Wearing sunscreen matters. Prevention and early detection remain key to effectively treating skin cancer. More than 2 million skin cancers are diagnosed each year in the United States, according to the American Cancer Society. That number surpasses all other cancers combine, and it’s increased in the past two decades. Most skin cancers are caused by exposure to UV rays from the sun and indoor tanning beds.
According to The Skin Cancer Foundation, 90 percent of non-melanoma skin cancers and 65 percent of melanomas are associated with UV-radiation exposure.
In an effort to better inform and protect consumers, the U.S. Food and Drug Administration developed sunscreen labeling practices requiring the following:
The new labeling is scheduled to become effective by December 2012; however, companies with annual sales less than $25,000 will have until December 2013 to comply. Until then, you can look for The Skin Cancer Foundation’s seal of recommendation, which the organization awards to products that meet its criteria for safety and effectiveness; select a sunscreen SPF 15 or higher; remember to generously apply and reapply, and continue practicing good habits.
Ensure your skin glows because it’s healthy—not because you’ve been exposing it to UV rays. The American Cancer Society’s “Slip! Slop! Slap!
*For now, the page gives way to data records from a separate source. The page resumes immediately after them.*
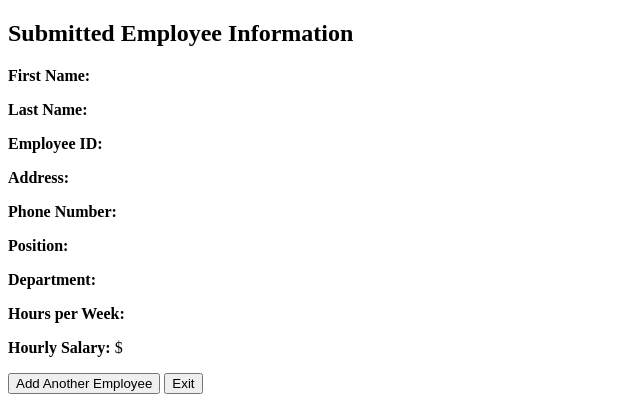
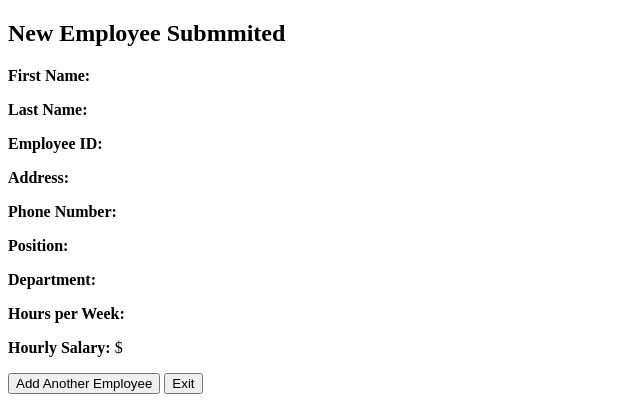
Before and after one commit to SethTheMountain/SDEV_220_Final_Project_Team1, a Django app: template registration/templates/Display_Employee.html in a window 1280 px wide. Shown: the top 420 px of the page, without its empty margins (0-640 px from the left). Run offline with Django 5.2, Linux system fonts and the light colour scheme; the template is opened without the code that fills it, so the values that code supplies are empty.

Commit message:
Display_Employee.html

```diff
--- a/registration/templates/Display_Employee.html
+++ b/registration/templates/Display_Employee.html
@@ -3,7 +3,7 @@
       <title>New Employee</title>
     </head>
   <div id="displaySection">
-    <h2>Submitted Employee Information</h2>
+    <h2>New Employee Submmited</h2>
     <p><strong>First Name:</strong> <span id="display_first_name"></span></p>
     <p><strong>Last Name:</strong> <span id="display_last_name"></span></p>
     <p><strong>Employee ID:</strong> <span id="display_employee_id"></span></p>
```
And Wrap” campaign reminds people to do the following when they go outdoors:
In addition, avoid “laying out” and visiting tanning beds, reapply sunscreen every two hours and more frequently when swimming and sweating, protect your skin on cloudy days as well, avoid direct sunlight during the peak hours of 10 a.m. to 4 p.m., and remember that snow, water and sand reflect the sun’s rays and can increase sunburn risk and plan accordingly.
While some worry that sunscreen prevents them from receiving necessary vitamin D from the sun. The National Council on Skin Cancer Prevention reminds people that the nutrient may be safely obtained through over-the-counter supplements and diet. The FDA has disputed recent studies claiming that sunscreen actually increases cancer risk.
Skin cancer’s threat is real, and a video that went viral in May puts a face on the issue. Dear 16-Year-Old Me, released by the David Cornfield Melanoma Fund reminds people to protect and check their skin.
This summer, as you head outdoors, listen to the experts: Wear your sunscreen!